2.1.2 Small scale units whose investment in plant and machinery (original cost) excluding land and building is up to Rs. 25 lakh, irrespective of the location of the unit, are treated as Micro Enterprises.
2.2.4 Loans granted by banks to NBFCs for on lending to SSI sector.
3.1 Loans granted to small business and service enterprises such as, Small Road and Water Transport Operators, Small Business, Professional & Self Employed Persons, etc. engaged in providing/rendering of services (which are industry or non-industry related), and whose investment in equipment (original cost and excluding land and building) does not exceed Rs. 2 crore.
3.2 (ii) Advances granted to private retail traders with credit limits not exceeding Rs. 20 lakh.
6.Educational loans should include only loans and advances granted to individuals for educational purposes up to Rs. 10 lakh for studies in India and Rs. 20 lakh for studies abroad, and not those granted to institutions.
6.1Loans up to Rs. 15 lakh, irrespective of location, for construction of houses by individuals, excluding loans granted by banks to their own employees.

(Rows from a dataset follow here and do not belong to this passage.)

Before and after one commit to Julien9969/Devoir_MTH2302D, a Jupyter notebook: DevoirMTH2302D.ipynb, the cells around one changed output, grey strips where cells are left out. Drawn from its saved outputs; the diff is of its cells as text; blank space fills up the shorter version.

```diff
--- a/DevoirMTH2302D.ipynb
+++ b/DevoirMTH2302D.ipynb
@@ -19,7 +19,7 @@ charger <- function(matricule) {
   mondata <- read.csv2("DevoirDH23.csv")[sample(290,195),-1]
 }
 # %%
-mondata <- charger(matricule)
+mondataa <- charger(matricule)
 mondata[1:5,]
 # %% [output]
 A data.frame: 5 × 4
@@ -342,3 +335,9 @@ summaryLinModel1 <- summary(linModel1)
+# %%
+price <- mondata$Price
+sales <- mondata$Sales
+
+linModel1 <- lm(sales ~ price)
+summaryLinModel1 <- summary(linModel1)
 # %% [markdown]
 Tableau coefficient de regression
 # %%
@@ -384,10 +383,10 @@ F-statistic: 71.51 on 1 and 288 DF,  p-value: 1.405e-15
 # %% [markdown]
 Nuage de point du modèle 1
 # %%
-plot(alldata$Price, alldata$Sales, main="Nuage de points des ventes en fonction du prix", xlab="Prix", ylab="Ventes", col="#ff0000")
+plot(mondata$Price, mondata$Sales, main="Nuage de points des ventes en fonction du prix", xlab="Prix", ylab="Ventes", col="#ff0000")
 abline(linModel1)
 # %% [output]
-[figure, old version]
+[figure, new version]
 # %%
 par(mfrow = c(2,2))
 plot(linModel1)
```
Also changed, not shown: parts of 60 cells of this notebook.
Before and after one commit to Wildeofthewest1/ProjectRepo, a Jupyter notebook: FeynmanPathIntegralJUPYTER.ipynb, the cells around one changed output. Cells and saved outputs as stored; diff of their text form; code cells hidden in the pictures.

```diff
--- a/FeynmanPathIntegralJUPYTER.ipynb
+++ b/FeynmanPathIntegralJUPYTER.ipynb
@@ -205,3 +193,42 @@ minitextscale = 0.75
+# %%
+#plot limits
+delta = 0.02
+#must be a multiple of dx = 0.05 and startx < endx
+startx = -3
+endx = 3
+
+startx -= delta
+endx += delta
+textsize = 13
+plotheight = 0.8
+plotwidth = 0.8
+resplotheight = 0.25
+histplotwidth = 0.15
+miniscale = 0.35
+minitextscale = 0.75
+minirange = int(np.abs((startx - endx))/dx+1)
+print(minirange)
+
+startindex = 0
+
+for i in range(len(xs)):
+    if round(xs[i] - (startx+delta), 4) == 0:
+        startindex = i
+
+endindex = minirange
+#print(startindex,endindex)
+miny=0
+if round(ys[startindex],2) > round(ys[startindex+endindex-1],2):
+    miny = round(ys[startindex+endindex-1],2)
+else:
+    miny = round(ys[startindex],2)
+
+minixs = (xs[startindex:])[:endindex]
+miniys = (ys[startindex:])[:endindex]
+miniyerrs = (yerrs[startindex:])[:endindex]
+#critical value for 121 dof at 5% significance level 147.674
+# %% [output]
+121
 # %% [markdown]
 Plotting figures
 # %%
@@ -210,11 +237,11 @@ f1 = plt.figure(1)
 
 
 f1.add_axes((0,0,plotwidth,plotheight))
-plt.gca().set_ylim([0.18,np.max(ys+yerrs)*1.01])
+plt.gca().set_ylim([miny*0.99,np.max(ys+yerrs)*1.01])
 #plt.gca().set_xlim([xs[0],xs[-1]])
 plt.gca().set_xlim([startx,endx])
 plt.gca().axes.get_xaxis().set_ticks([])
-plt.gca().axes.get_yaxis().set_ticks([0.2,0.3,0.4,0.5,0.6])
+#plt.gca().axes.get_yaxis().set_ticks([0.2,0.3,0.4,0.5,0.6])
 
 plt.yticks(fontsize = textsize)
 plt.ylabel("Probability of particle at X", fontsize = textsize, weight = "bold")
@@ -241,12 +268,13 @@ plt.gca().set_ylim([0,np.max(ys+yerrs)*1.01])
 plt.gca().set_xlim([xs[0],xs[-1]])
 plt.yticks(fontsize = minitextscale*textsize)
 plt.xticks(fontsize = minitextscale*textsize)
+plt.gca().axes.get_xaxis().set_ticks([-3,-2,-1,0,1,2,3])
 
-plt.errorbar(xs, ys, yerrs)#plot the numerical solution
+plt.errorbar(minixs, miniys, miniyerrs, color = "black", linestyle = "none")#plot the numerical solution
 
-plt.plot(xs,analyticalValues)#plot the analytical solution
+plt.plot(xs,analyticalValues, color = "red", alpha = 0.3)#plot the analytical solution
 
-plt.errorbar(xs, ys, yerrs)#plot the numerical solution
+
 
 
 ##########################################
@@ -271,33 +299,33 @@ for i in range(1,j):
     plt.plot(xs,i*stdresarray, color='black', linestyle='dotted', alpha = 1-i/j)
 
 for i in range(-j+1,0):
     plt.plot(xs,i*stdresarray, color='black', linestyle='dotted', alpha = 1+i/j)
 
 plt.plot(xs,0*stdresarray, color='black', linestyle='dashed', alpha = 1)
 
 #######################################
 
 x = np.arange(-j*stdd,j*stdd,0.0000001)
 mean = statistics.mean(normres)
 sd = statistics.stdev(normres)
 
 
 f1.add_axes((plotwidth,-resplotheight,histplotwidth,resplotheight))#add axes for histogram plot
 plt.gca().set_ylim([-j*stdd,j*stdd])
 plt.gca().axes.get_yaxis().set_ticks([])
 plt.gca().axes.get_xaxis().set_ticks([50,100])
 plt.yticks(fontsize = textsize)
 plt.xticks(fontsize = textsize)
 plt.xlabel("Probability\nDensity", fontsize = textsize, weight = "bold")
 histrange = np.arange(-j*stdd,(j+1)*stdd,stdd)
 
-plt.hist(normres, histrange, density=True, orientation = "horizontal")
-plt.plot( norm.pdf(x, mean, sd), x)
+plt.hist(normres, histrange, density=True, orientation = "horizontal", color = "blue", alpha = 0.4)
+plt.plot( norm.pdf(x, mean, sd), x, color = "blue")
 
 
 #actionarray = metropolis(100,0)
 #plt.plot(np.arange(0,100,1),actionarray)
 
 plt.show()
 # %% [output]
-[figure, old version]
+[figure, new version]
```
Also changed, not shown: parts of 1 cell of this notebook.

1.1 Domestic scheduled commercial banks having shortfall in lending to priority sector target (40 per cent of ANBC or credit equivalent amount of Off-Balance Sheet Exposure, whichever is higher) and / or agriculture target (18 per cent of ANBC or credit equivalent amount of Off-Balance Sheet Exposure, whichever is higher) shall be allocated amounts for contribution to the Rural Infrastructure Development Fund (RIDF) established with NABARD. The concerned banks will be called upon by NABARD, on receiving demands from various State Governments, to contribute to RIDF.
(a) Small and marginal farmers with land holding of 5 acres and less, and landless labourers, tenant farmers and share croppers.who do you think gets better attention from the banks? most of the second category of borrowers do not even have bank accounts, as i pointed out in this post. only 13% of the most vocal section of the second category (small and marginal farmers) have managed to secure occasional credit from the banks (read the opening paragraph of the 'report of the working group on the competitive micro credit market in india', prepared by the development policy division of the planning commission) until now. how would you rate the chances of anyone from the other sections in the second, real, category of obtaining, say, an occasional loan of rs. 20 or so from a public sector bank?
(b) Artisans, village and cottage industries where individual credit limits do not exceed Rs. 50,000.
(c) Beneficiaries of Swarnjayanti Gram Swarozgar Yojana (SGSY).
(d) Scheduled Castes and Scheduled Tribes.
(e) Beneficiaries of Differential Rate of Interest (DRI) scheme.
(f) Beneficiaries under Swarna Jayanti Shahari Rozgar Yojana (SJSRY).
(g) Beneficiaries under the Scheme for Liberation and Rehabilitation of Scavangers (SLRS).
(h) Advances to Self Help Groups.
(i) Loans to distressed urban/rural poor to prepay their debt to non-institutional lenders, against appropriate collateral or group security.